The intent, it seems, is to find pure musical abandon by blurring lines. The walls between harmony and rhythm, noise and melody, electric and acoustic…all obliterated. Everything is subservient to the art of give and take and spontaneity, and what came forth can only happen when minds run wild and everything coming out just as they imagined it, at the exact time they imagined it.

The psyche of each participant comes out even as they are brewing up something holistic: “Blindspot” is alchemy infused by acoustic guitar, fuzzy guitar and Halvorson’s familiar descents creating a foreign sound, but one where the three are actively conversing with each other, moving forward the mass of music together. Then as well is “Kernel Panic,” a weird, wonderful, collage of sounds you never imagined could be generated from three guitars. It proceeds with a drone-like rumble before opening up to allow the personalized musings of each of the three to be heard; sometimes together, sometimes in tandem.

There aren’t even rules requiring everyone playing together: most of the tracks are pairings and even solo performances that open insights into how each musician react each other musician, and to no one else at all.

“The Ship I Am On” is a Halvorson one-woman show (as she was for the entirety of the brilliant Meltframe), using looping to great effect, often leaving the impression that several more guitarists are involved and just like that, she peels off the layers and lays her guitar bare. “Wobbly” features the other two, a duel of acoustic guitars, reacting to each other’s slightest suggestion in real time and has more twists and turns than a good spy thriller. Another Sharp/Ribot tête-à-tête “Oronym” is effects-heavy, including some trippy looping and sampling, and Sharp trades pedal-driven volleys with Halvorson on “Sea Buzz,” where they often convey the impression that four guitarists are involved, not two. “Nektone” is Elliott by himself, but you wouldn’t know it, given the deft way he manipulates effects to mimic almost an entire band.

Still, when all the electronic witchcraft is peeled away, there remains uncommon guitar fluency that’s more concerned with the end results than the method used to attain it.

Astonishing things happen when a musician is both audaciously creative and insanely dexterous on his/her instrument. Put three of those types together and take off all the shackles, and the astonishment is exponentially greater. Err Guitar is virtuosic alien music.

*** Purchase download of Err Guitar from Bandcamp ***

S. Victor Aaron

S. Victor Aaron

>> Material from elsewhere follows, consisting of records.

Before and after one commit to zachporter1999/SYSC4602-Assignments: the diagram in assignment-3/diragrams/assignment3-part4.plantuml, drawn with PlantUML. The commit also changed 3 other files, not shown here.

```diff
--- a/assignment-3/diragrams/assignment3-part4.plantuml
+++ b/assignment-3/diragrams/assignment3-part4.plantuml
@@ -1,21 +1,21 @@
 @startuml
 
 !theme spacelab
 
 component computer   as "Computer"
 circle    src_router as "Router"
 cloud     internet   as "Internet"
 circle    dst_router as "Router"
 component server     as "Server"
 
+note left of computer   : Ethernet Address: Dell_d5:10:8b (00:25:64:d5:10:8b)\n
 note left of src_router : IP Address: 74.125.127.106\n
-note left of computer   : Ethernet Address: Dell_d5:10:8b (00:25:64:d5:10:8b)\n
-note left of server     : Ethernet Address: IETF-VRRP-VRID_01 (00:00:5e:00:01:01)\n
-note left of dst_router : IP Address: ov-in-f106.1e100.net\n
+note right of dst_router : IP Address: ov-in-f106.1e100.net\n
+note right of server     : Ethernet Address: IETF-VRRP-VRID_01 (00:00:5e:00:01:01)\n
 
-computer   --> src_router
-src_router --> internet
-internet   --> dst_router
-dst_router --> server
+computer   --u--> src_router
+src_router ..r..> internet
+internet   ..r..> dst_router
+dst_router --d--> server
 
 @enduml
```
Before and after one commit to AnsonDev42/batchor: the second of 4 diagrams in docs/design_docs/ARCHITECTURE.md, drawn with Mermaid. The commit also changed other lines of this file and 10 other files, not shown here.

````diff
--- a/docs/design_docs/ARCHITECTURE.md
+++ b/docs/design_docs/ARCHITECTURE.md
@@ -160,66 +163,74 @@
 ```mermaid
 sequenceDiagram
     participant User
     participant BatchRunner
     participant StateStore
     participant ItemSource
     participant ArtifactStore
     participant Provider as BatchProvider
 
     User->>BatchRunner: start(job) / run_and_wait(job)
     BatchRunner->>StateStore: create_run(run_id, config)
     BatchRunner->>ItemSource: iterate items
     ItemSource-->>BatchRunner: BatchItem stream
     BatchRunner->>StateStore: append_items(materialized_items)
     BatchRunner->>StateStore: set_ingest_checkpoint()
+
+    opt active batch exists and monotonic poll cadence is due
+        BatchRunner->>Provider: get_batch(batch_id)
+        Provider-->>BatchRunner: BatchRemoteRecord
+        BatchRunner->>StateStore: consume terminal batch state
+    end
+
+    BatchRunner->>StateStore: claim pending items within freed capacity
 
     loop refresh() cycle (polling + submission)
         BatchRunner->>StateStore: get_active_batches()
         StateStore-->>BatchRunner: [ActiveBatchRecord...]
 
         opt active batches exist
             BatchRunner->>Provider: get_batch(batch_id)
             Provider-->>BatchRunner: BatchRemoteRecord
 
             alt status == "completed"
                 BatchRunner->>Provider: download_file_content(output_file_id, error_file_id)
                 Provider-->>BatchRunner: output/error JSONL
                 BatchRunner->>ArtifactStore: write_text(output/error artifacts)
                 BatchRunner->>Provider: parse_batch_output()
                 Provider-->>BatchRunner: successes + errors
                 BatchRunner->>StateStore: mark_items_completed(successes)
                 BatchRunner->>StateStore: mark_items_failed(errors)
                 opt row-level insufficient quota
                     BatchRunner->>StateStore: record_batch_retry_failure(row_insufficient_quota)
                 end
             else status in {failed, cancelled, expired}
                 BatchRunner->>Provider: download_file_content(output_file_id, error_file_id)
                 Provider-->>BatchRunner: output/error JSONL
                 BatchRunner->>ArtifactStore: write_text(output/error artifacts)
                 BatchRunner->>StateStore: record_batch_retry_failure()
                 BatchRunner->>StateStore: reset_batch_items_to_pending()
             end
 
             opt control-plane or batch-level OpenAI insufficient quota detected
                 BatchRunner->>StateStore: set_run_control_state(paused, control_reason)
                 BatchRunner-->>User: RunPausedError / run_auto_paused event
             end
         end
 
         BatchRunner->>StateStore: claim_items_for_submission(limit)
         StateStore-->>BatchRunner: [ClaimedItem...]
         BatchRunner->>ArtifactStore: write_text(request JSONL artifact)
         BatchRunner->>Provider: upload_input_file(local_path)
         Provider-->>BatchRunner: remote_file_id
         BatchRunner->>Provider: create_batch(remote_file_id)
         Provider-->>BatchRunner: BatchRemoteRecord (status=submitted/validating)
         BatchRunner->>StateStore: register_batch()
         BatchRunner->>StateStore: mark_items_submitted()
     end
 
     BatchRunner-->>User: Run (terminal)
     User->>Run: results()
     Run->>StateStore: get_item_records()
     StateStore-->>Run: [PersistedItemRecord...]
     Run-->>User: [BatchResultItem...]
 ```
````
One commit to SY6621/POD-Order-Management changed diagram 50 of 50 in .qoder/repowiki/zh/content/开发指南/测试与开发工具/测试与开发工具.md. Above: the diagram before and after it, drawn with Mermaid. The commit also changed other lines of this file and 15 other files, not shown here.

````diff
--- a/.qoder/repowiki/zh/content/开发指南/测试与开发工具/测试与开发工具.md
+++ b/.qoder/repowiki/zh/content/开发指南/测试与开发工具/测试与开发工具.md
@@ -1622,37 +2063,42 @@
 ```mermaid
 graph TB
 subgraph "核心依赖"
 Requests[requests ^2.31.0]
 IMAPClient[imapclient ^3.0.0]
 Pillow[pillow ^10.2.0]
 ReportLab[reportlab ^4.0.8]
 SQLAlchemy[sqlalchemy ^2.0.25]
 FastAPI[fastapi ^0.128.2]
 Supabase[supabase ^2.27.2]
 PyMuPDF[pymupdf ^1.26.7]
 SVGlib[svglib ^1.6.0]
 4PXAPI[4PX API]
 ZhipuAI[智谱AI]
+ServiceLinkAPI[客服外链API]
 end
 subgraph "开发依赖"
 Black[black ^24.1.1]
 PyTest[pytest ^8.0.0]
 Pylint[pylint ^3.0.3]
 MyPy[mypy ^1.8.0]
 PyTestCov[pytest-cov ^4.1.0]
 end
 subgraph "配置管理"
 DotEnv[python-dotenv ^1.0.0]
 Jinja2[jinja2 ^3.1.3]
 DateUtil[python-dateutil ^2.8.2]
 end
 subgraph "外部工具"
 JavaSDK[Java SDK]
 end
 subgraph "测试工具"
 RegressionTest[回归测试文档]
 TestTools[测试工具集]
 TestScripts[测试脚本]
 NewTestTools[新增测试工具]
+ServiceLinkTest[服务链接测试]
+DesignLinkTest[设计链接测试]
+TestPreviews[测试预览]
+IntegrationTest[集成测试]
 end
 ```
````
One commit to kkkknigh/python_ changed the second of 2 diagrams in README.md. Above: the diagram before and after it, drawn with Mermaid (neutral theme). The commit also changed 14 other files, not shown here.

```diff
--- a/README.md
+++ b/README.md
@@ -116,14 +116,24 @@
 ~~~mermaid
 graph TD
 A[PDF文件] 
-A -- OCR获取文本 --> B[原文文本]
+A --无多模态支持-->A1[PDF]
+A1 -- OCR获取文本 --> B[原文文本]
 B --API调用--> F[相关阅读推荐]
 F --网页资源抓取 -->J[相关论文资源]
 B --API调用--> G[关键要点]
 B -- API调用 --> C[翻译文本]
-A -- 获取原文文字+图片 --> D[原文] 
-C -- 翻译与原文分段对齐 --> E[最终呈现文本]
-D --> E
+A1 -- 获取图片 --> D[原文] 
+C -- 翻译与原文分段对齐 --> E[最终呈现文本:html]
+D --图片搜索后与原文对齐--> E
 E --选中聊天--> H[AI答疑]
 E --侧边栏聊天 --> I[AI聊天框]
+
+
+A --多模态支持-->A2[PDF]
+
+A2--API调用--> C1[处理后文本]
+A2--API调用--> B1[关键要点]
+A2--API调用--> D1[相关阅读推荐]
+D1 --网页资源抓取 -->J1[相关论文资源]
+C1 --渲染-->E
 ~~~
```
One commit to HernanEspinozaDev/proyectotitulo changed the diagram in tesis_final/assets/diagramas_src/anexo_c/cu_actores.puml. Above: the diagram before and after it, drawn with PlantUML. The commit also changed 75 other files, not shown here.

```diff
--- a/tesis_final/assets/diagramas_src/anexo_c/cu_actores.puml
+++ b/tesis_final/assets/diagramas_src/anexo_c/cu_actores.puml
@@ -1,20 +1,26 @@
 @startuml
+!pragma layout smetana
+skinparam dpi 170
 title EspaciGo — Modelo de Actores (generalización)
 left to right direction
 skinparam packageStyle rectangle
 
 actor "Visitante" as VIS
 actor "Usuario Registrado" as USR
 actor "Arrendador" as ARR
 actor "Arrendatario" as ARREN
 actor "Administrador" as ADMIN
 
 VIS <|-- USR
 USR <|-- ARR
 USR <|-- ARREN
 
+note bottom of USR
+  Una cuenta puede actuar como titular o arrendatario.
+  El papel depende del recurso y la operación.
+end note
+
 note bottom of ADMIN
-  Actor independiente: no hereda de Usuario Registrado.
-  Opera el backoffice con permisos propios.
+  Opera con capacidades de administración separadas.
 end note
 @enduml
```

S. Victor Aaron is an SQL demon for a Fortune 100 company by day, music opinion-maker at night. His musings are strewn out across the interwebs on jazz.com, AllAboutJazz.com, a football discussion board and some inchoate customer reviews of records from the late 1990s on Amazon under a pseudonym that will never be revealed. E-mail him at svaaron@somethingelsereviews .com or follow him on Twitter at https://twitter.com/SVictorAaron
S. Victor Aaron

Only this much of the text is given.